Comment: Should we be looking to expand access?
Today for the first time, however, we can put a figure on just how valuable they are – and £114 million is an impressive total.
It doesn’t really mean anything of course, but it’s nice to know all the same.
What it does highlight is how important the green lungs of the city are to our health, wellbeing and local economy.
At a time of council cutbacks it is reassuring to see the city council ring fence our parks, so to speak.
And given the impressive return, should we not be looking to expand access to some of our under-used green spaces?
When you look at the transformation of St Andrew Square since it was redeveloped, the argument for imposing a similar model across the New Town seems strong.
The idea of Charlotte Square following suit has of course been suggested, but attempts in the past have failed.

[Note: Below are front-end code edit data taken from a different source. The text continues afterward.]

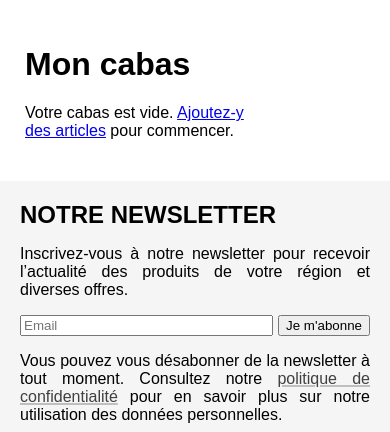
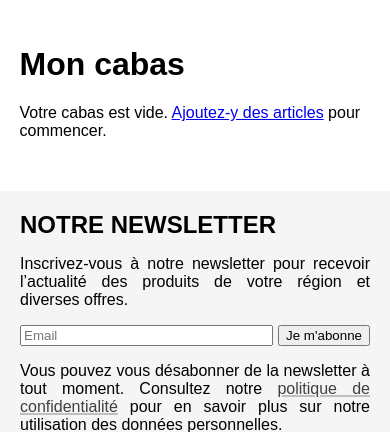
Before and after one commit to axllblc/Avocaba, a PHP site: page /avocaba/vues/panier.php in a window 390 px wide. Shown: the part 212-644 px from the top of the page. Run offline with PHP 8.4, Linux system fonts and the light colour scheme.

Commit message:
Mise en page panier

```diff
--- a/stylesheets/layout.css
+++ b/stylesheets/layout.css
@@ -552,7 +552,14 @@ nav {
 /* 🧺 Panier / Cabas */
 
 .panier {
-  flex: 1;
+  display: grid;
+  margin: 25px 10vw;
+  grid-template-rows: auto auto;
+  grid-template-columns: 1fr auto;
+  grid-template-areas: "panier__section_articles  panier__recapitulatif"
+                       "panier__section_articles  L2C2                 ";
+  gap: 5vw;
+  justify-content: space-around;
 }
 
 .panier__section_articles{
@@ -561,16 +568,23 @@ nav {
 
 .panier__recapitulatif {
   grid-area: panier__recapitulatif;
-  position: fixed;
-  right: 10%;
-  background-color: white;
+  padding: 25px;
+  box-sizing: border-box;
+  height: auto;
 }
 
-.panier {
+.panier__article {
   display: grid;
-  grid-template-rows: 1fr;
-  grid-template-columns: 2fr 1fr;
-  grid-template-areas: "panier__section_articles panier__recapitulatif";
+  margin: 15px auto;
+  padding: 10px;
+  grid-template-rows: auto;
+  grid-template-columns: auto 1fr auto auto;
+  grid-template-areas: "panier__img-article panier__nom-article panier__prix-article panier__selection-qte";
+  gap: 15px;
+  width: 100%;
+  max-width: 850px;
+  box-sizing: border-box;
+  align-items: center;
 }
 
 .panier__img-article {
@@ -593,13 +607,23 @@ nav {
   padding: 5px;
 }
 
-.panier__article {
-  display: grid;
-  grid-template-rows: 1fr;
-  grid-template-columns: 1fr 2fr 1fr 1fr;
-  grid-template-areas: "panier__img-article panier__nom-article panier__prix-article panier__selection-qte";
-  margin-bottom: 15px;
+@media screen and (max-width: 1100px) {
+  .panier {
+    margin: 25px 5vw;
+    gap: 2.5vw;
+  }
 }
+
+@media screen and (max-width: 875px) {
+  .panier {
+    grid-template: auto auto / auto;
+    grid-template-areas: "panier__section_articles"
+                         "panier__recapitulatif   ";
+    justify-content: center;
+    justify-items: center;
+  }
+}
+
 
 
 /* 💳 Paiement */
--- a/stylesheets/style.css
+++ b/stylesheets/style.css
@@ -202,6 +202,17 @@ body {
 
 /* 🧺 Panier / Cabas */
 
+.panier__recapitulatif {
+  background-color: whitesmoke;
+  box-shadow: rgba(0, 0, 0, .1) 0 5px 10px;
+  border-radius: 10px;
+}
+
+.panier__article {
+  border: solid 2px gainsboro;
+  border-radius: 5px;
+}
+
 .panier__valider_panier{
   border: 1px solid black;
   padding: 4px;
```
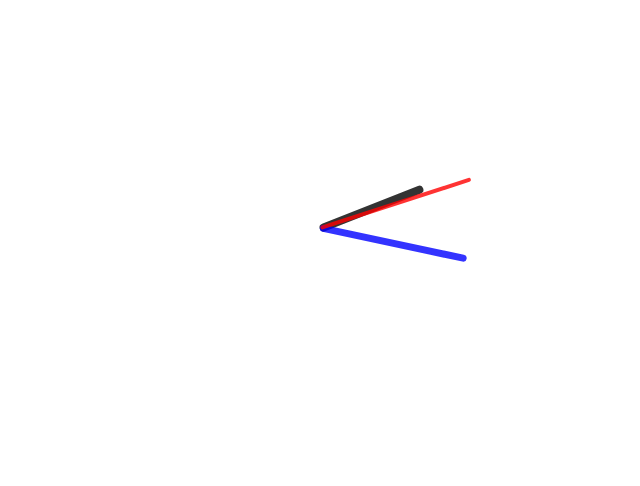
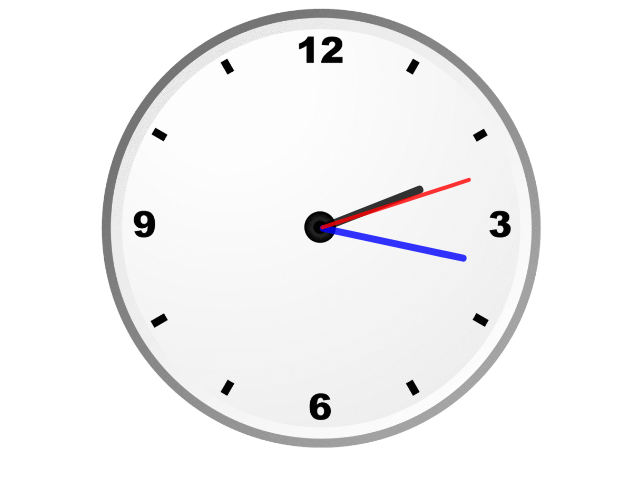
Before and after one commit to witcher077/Analog_clock, a plain HTML site: page index.html in a window 1280 px wide. Shown: the whole page, without its empty margins (319-959 px from the left). Drawn offline with Linux system fonts and the light colour scheme.

Commit message:
Update styl.css

```diff
--- a/styl.css
+++ b/styl.css
@@ -5,7 +5,7 @@
         width: 40vw;
         height: 440px;
         width: 440px;
-        background: url(img/clock.png) no-repeat;
+        background: url(clock.png) no-repeat;
         background-size: 100%;
     }
 
```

But it is not just at the West End. There are more than 40 communal gardens across the New Town, where keyholders pay an annual fee for maintenance and the general public isn’t allowed in.

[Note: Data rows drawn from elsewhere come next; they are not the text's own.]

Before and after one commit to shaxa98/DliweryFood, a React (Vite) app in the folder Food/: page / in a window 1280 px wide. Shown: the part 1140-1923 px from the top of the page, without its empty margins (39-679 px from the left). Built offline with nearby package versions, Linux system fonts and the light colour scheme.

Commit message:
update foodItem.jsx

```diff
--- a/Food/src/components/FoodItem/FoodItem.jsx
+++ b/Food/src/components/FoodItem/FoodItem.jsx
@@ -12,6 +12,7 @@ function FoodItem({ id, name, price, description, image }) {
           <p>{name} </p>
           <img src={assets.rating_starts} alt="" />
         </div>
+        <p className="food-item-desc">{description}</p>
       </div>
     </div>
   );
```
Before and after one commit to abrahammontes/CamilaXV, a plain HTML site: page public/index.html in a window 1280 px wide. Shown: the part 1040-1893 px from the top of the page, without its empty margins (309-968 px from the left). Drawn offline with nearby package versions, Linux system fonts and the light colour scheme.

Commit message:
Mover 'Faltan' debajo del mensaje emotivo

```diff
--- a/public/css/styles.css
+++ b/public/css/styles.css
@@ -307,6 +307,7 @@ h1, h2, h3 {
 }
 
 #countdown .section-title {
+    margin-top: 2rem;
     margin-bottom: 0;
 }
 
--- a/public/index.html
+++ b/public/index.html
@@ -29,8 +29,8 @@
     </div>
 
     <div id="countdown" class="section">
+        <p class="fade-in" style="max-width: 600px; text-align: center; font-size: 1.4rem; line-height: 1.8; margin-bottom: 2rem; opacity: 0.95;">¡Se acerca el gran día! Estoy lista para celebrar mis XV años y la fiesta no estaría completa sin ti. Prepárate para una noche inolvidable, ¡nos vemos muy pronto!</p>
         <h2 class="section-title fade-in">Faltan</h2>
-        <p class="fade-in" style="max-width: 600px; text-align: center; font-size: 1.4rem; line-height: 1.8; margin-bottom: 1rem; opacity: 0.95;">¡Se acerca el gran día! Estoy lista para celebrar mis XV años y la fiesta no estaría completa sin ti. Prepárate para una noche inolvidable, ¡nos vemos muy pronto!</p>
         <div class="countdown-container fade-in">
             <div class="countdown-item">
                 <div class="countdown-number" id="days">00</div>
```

Of course there are challenges and no-one would suggest that opening the gates is straight- forward.
It certainly would not be universally welcomed by local residents who currently enjoy the peace and tranquillity.
Then there’s the question of where the money is going to come from once the exclusive-use fees dry up, and even whether the grass would be cut at all under new council cutbacks.
Perhaps it could not happen everywhere and maybe there will never be full public access.
But surely something could be worked out to at least bring some of the most under-used gardens into public use.
Now that would be a revelation.